I awoke from the coma. Alex was asleep beside the hospital bed. He looked dejected, I fear his golf game had been suffering. I called to him.
“Carolyn! Oh, thank God you are awake!”
I smiled. I had made it after all.
It was only on the way home that I thought of the azaleas. I got out of the car and walked around the corner of the house. They were once again in magnificent, ecstatic bloom.
“Alex!” I exclaimed. “Look at the flowers!”
“Yes, I thought you might be surprised,” he answered. “While you were in the coma, I hired a gardener to care for them. He watered and misted them and put the coffee grounds on them just like poor old Mrs. Trenholm wanted.” He continued, “You know, I was thinking, maybe we should sell the house, it is just too much. Maybe find a little beach house, you like the coast, right?” I thought for a moment and admitted to myself that I might have even leaned toward a nice townhouse surrounded by lots and lots of concrete and no shrubs.
“I don’t think so,” I answered.
Alex looked at me in surprise. “Are you sure, I mean…”
“I want to keep the house. I must keep this house.”
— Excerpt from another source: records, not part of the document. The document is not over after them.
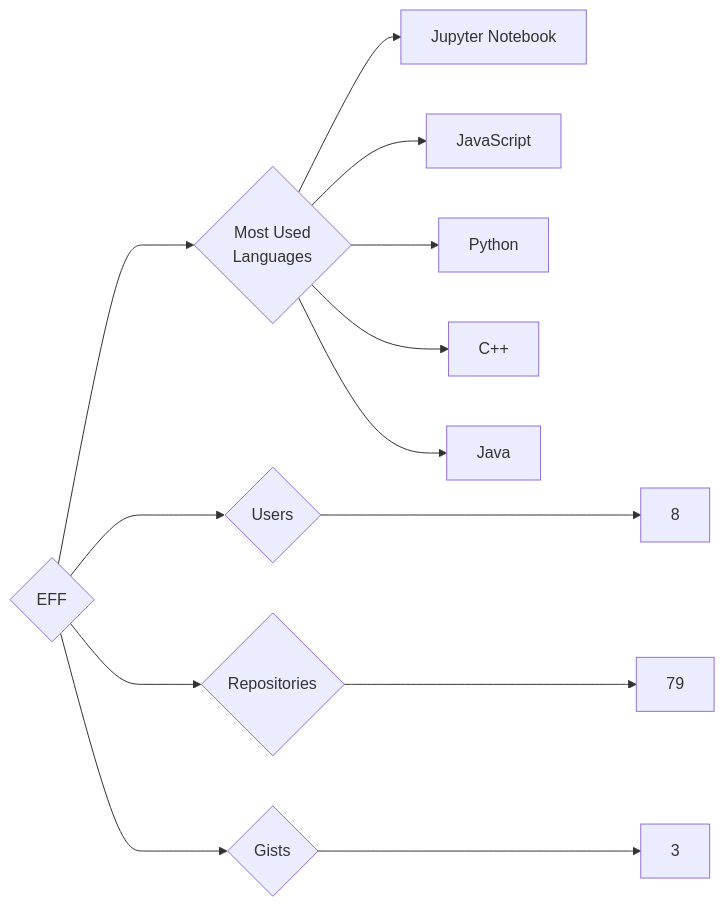
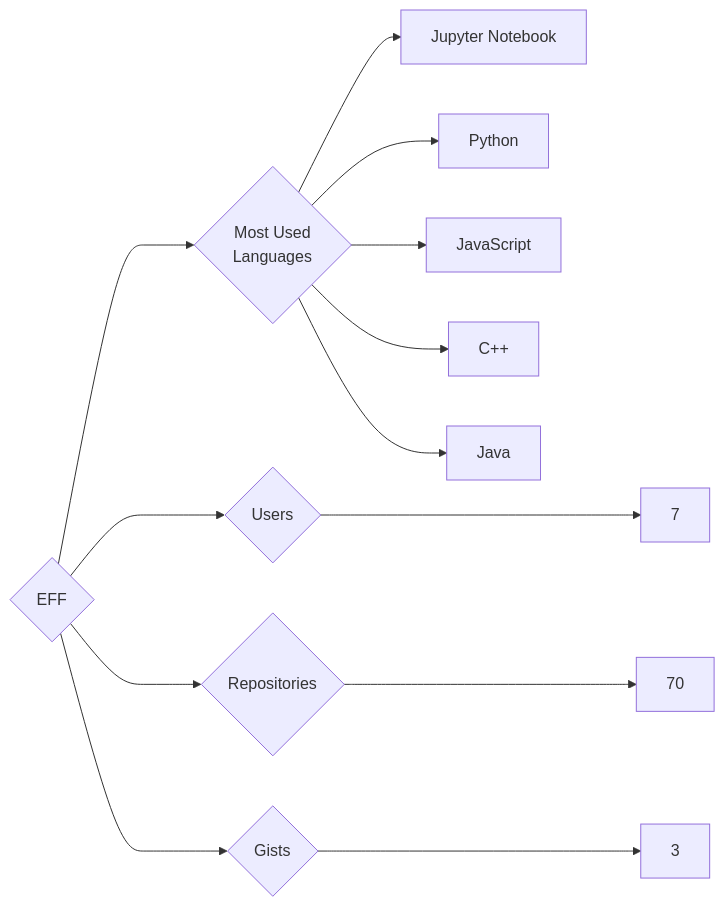
Before and after one commit to trickest/insiders: the diagram in targets/EFF/README.md, drawn with Mermaid. The commit also changed 894 other files, not shown here.

````diff
--- a/targets/EFF/README.md
+++ b/targets/EFF/README.md
@@ -3,13 +3,13 @@
 ```mermaid
 graph LR
 COMPANY_NAME{EFF}
-COMPANY_NAME ---> U{Users} ---> UN[8]
-COMPANY_NAME ---> R{Repositories} ---> RN[79]
+COMPANY_NAME ---> U{Users} ---> UN[7]
+COMPANY_NAME ---> R{Repositories} ---> RN[70]
 COMPANY_NAME ---> G{Gists} ---> GN[3]
 COMPANY_NAME ---> ML{Most Used<br>Languages}
 ML --> Jupyter_Notebook[Jupyter Notebook]
+ML --> Python[Python]
 ML --> JavaScript[JavaScript]
-ML --> Python[Python]
 ML --> C++[C++]
 ML --> Java[Java]
 ```
````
Today, the gardening club meets, and I am the guest speaker. The topic is, “Tried and Tested Tips for Azaleas.” You see, I have come to care for them a great deal now, I understand them. I never intend to neglect them again.